Link to Owner Dr. Robert B. Pamplin Jr.



SALTZMANCommissioner Dan Saltzman will ask the City Council to enact a 1 percent tax on new residential and commercial construction to help fund more affordable housing.

The council is expected to consider the construction excise tax in June. It is allowed under the package of affordable housing bills approved by the 2016 Legislature.

“The lack of affordable housing is the greatest crisis facing our city right now.
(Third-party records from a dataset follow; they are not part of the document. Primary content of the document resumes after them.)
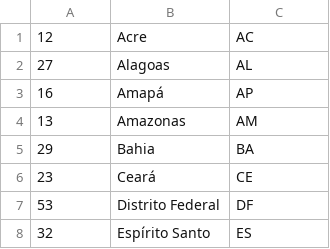
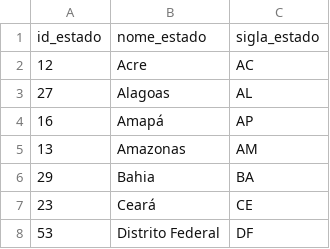
Before and after one commit to eliasportela/wp-corretora, a CSV file: docs/estados.csv, drawn as a sheet; only a part is shown; the shorter side is filled out with more unchanged rows.

```diff
--- a/docs/estados.csv
+++ b/docs/estados.csv
@@ -1 +1,2 @@
+id_estado,nome_estado,sigla_estado
 12,Acre,AC
```
Also changed, not shown: 12 other files.
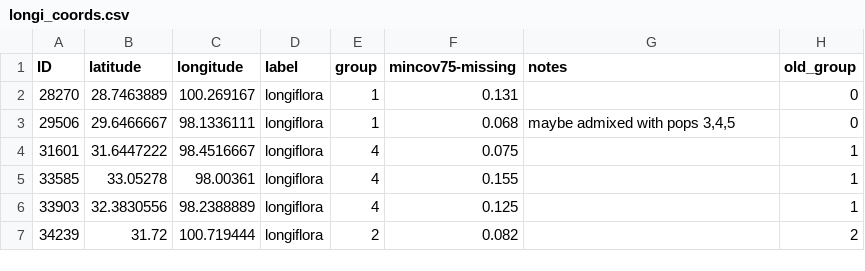
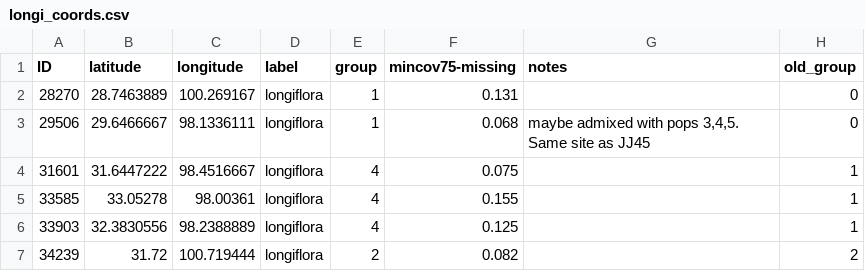
Before and after one commit to eaton-lab/pedicularis-phylog, a CSV file: data/coords/longi_coords.csv, drawn as a sheet; only a part is shown.

Commit message:
added notes to 29506

```diff
--- a/data/coords/longi_coords.csv
+++ b/data/coords/longi_coords.csv
@@ -2,3 +2,3 @@ ID,latitude,longitude,label,group,mincov75-missing,notes,old_group
 28270,28.7463889,100.269167,longiflora,1,0.131,,0
-29506,29.6466667,98.1336111,longiflora,1,0.068,"maybe admixed with pops 3,4,5",0
+29506,29.6466667,98.1336111,longiflora,1,0.068,"maybe admixed with pops 3,4,5. Same site as JJ45",0
 31601,31.6447222,98.4516667,longiflora,4,0.075,,1
```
This proposed tax on new development will provide us with a dedicated funding source for the preservation and construction of much needed affordable housing,” Saltzman said when he announced the proposal Tuesday, May 24.


Commissioner Saltzman is inviting public comment on his proposal.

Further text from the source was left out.